Stocks were mostly lower Friday as a second straight drop in nonfarm payrolls and hopes that the worst is over tugged the market in both directions.
The stunning pay packages of executives at financial groups hammered by the U.S. mortgage crisis came in for stinging criticism from Democratic lawmakers and investor advocates at a congressional hearing Friday.
Stocks recovered Friday as investors quickly moved past the second straight drop in employment payrolls and focused on better times ahead.
A memo from the House Committee on Oversight and Government Reform states that in the last two quarters of 2007, Citigroup, Merrill Lynch and Countrywide Financial combined lost more than 20 billion dollars, thanks to the subprime mortgage meltdown. ...But CEO windfalls are a fact of life.
Countrywide Financial CEO Angelo Mozilo told a congressional panel Friday that he is "extremely concerned" that recent tightening of mortgage underwriting criteria has gone too far.
Punk Ziegel recommended investors buy Citigroup, a day after the bank announced moves to overhaul its U.S. residential mortgage business, and said new rumors in the market suggest that the financial giant's capital strength may be greater than thought.
The heads of three companies implicated in the mortgage crisis have been asked to explain how they collectively received hundreds of millions of dollars in compensation while their companies were losing money.

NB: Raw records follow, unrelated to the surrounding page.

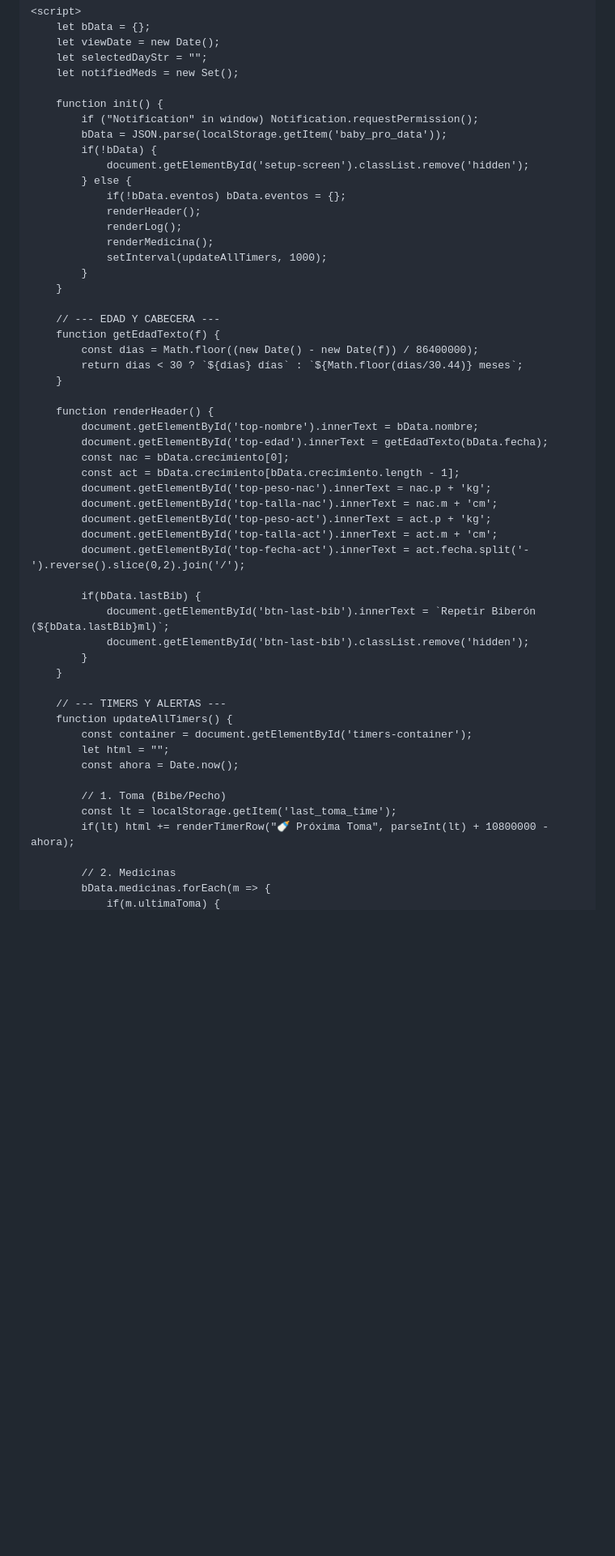
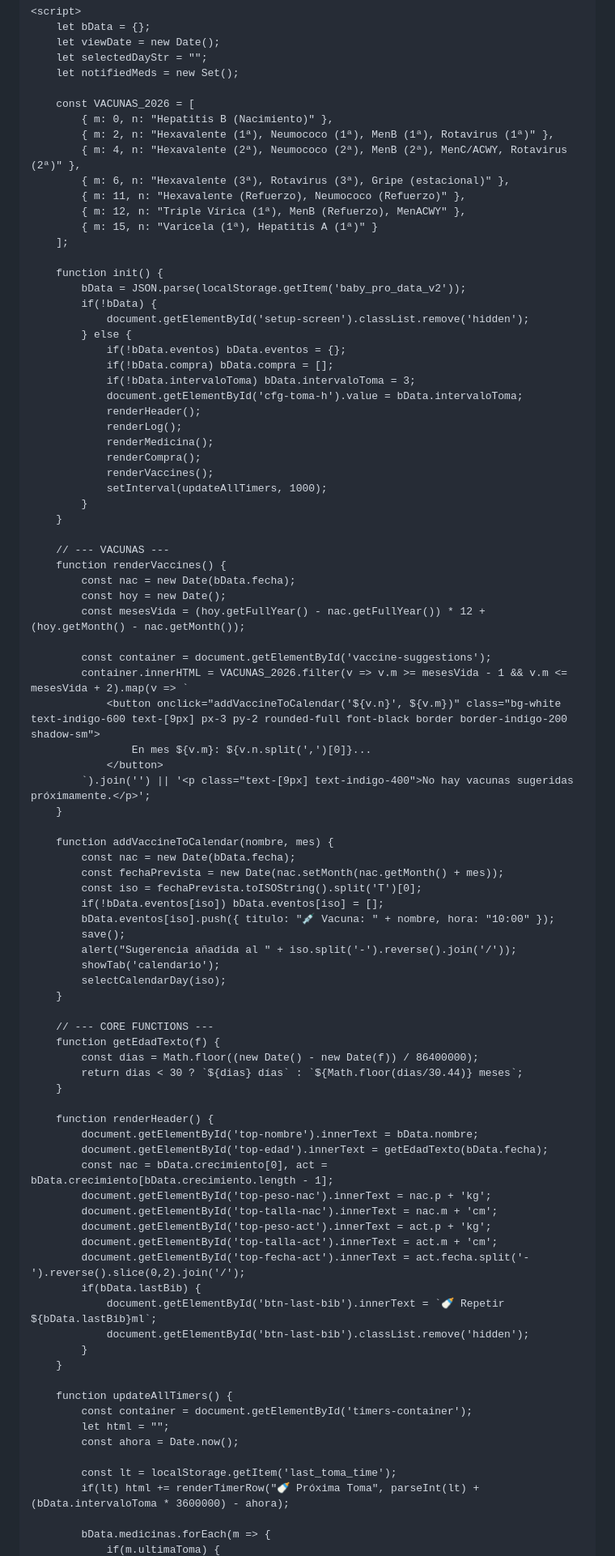
Before and after one commit to BizMadriz/Eva-Care, a Markdown page: README.md, the part around one of its changes. Shown at 81% size. GitHub-like rendering; blank space fills up the shorter version.

```diff
--- a/README.md
+++ b/README.md
@@ -175,21 +199,61 @@
         let selectedDayStr = "";
         let notifiedMeds = new Set();
 
+        const VACUNAS_2026 = [
+            { m: 0, n: "Hepatitis B (Nacimiento)" },
+            { m: 2, n: "Hexavalente (1ª), Neumococo (1ª), MenB (1ª), Rotavirus (1ª)" },
+            { m: 4, n: "Hexavalente (2ª), Neumococo (2ª), MenB (2ª), MenC/ACWY, Rotavirus (2ª)" },
+            { m: 6, n: "Hexavalente (3ª), Rotavirus (3ª), Gripe (estacional)" },
+            { m: 11, n: "Hexavalente (Refuerzo), Neumococo (Refuerzo)" },
+            { m: 12, n: "Triple Vírica (1ª), MenB (Refuerzo), MenACWY" },
+            { m: 15, n: "Varicela (1ª), Hepatitis A (1ª)" }
+        ];
+
         function init() {
-            if ("Notification" in window) Notification.requestPermission();
-            bData = JSON.parse(localStorage.getItem('baby_pro_data'));
+            bData = JSON.parse(localStorage.getItem('baby_pro_data_v2'));
             if(!bData) {
                 document.getElementById('setup-screen').classList.remove('hidden');
             } else {
                 if(!bData.eventos) bData.eventos = {};
+                if(!bData.compra) bData.compra = [];
+                if(!bData.intervaloToma) bData.intervaloToma = 3;
+                document.getElementById('cfg-toma-h').value = bData.intervaloToma;
                 renderHeader();
                 renderLog();
                 renderMedicina();
+                renderCompra();
+                renderVaccines();
                 setInterval(updateAllTimers, 1000);
             }
         }
 
-        // --- EDAD Y CABECERA ---
+        // --- VACUNAS ---
+        function renderVaccines() {
+            const nac = new Date(bData.fecha);
+            const hoy = new Date();
+            const mesesVida = (hoy.getFullYear() - nac.getFullYear()) * 12 + (hoy.getMonth() - nac.getMonth());
+
+            const container = document.getElementById('vaccine-suggestions');
+            container.innerHTML = VACUNAS_2026.filter(v => v.m >= mesesVida - 1 && v.m <= mesesVida + 2).map(v => `
+                <button onclick="addVaccineToCalendar('${v.n}', ${v.m})" class="bg-white text-indigo-600 text-[9px] px-3 py-2 rounded-full font-black border border-indigo-200 shadow-sm">
+                    En mes ${v.m}: ${v.n.split(',')[0]}...
+                </button>
+            `).join('') || '<p class="text-[9px] text-indigo-400">No hay vacunas sugeridas próximamente.</p>';
+        }
+
+        function addVaccineToCalendar(nombre, mes) {
+            const nac = new Date(bData.fecha);
+            const fechaPrevista = new Date(nac.setMonth(nac.getMonth() + mes));
+            const iso = fechaPrevista.toISOString().split('T')[0];
+            if(!bData.eventos[iso]) bData.eventos[iso] = [];
+            bData.eventos[iso].push({ titulo: "💉 Vacuna: " + nombre, hora: "10:00" });
+            save();
+            alert("Sugerencia añadida al " + iso.split('-').reverse().join('/'));
+            showTab('calendario');
+            selectCalendarDay(iso);
+        }
+
+        // --- CORE FUNCTIONS ---
         function getEdadTexto(f) {
             const dias = Math.floor((new Date() - new Date(f)) / 86400000);
             return dias < 30 ? `${dias} días` : `${Math.floor(dias/30.44)} meses`;
@@ -198,30 +262,25 @@
         function renderHeader() {
             document.getElementById('top-nombre').innerText = bData.nombre;
             document.getElementById('top-edad').innerText = getEdadTexto(bData.fecha);
-            const nac = bData.crecimiento[0];
-            const act = bData.crecimiento[bData.crecimiento.length - 1];
+            const nac = bData.crecimiento[0], act = bData.crecimiento[bData.crecimiento.length - 1];
             document.getElementById('top-peso-nac').innerText = nac.p + 'kg';
             document.getElementById('top-talla-nac').innerText = nac.m + 'cm';
             document.getElementById('top-peso-act').innerText = act.p + 'kg';
             document.getElementById('top-talla-act').innerText = act.m + 'cm';
             document.getElementById('top-fecha-act').innerText = act.fecha.split('-').reverse().slice(0,2).join('/');
-
             if(bData.lastBib) {
-                document.getElementById('btn-last-bib').innerText = `Repetir Biberón (${bData.lastBib}ml)`;
+                document.getElementById('btn-last-bib').innerText = `🍼 Repetir ${bData.lastBib}ml`;
                 document.getElementById('btn-last-bib').classList.remove('hidden');
             }
         }
 
-        // --- TIMERS Y ALERTAS ---
         function updateAllTimers() {
             const container = document.getElementById('timers-container');
             let html = "";
             const ahora = Date.now();
 
-            // 1. Toma (Bibe/Pecho)
             const lt = localStorage.getItem('last_toma_time');
-            if(lt) html += renderTimerRow("🍼 Próxima Toma", parseInt(lt) + 10800000 - ahora);
+            if(lt) html += renderTimerRow("🍼 Próxima Toma", parseInt(lt) + (bData.intervaloToma * 3600000) - ahora);
 
-            // 2. Medicinas
             bData.medicinas.forEach(m => {
                 if(m.ultimaToma) {
```
Also changed, not shown: other parts of README.md (+127 -106 lines).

Gloom and doom greets the February employment report Friday. There's not much optimism around that report, which is released at 8:30 a.m. Estimates range from a slight increase in jobs to a slight decrease. Lehman expects job growth of 15,000, after January's 17,000 loss.
Wall Street was poised to open mostly lower on Thursday, despite positive retail sales numbers as the market continued to worry over the battered financial sector.
Citigroup said it aims to cut its home loan exposure by $45 billion, reduce risk and save $200 million a year in an overhaul of its U.S. residential mortgage business.
Hard-hit bond insurer Ambac Financial Group's plans to raise at least $1.5 billion in new capital are not enough to fix its capital adequacy problem, analysts at Goldman Sachs and J.P. Morgan Securities said.
After Ambac's bailout went bust, what can possibly help the struggling financials?
Stocks clawed their way back to close higher Wednesday after a rollercoaster day of trading loaded with news.
Stocks pulled back in afternoon trading Wednesday, led by financials, as news on Ambac trickled out.
Ambac's plan to raise up to $1.5 billion in capital is nearly complete, bankers say, which should help the troubled bond insurer keep its crucial triple A debt rating.
Ambac Financial Group announced plans to raise up to $1.5 billion in capital in an attempt to keep its crucial triple A debt rating.
There are too many opportunities for investors to be sitting on the sidelines.
Stocks declined Tuesday, with financials taking a beating after news of more fallout from the subprime mess at Citigroup. Energy stocks also fell as oil prices receded.
Citigroup's job cuts could reach 30,000 or more over the next year and a half because of increasing writedowns from subprime related debt, CNBC has learned
Stocks declined Tuesday after dismal corporate news about Intel and Citigroup.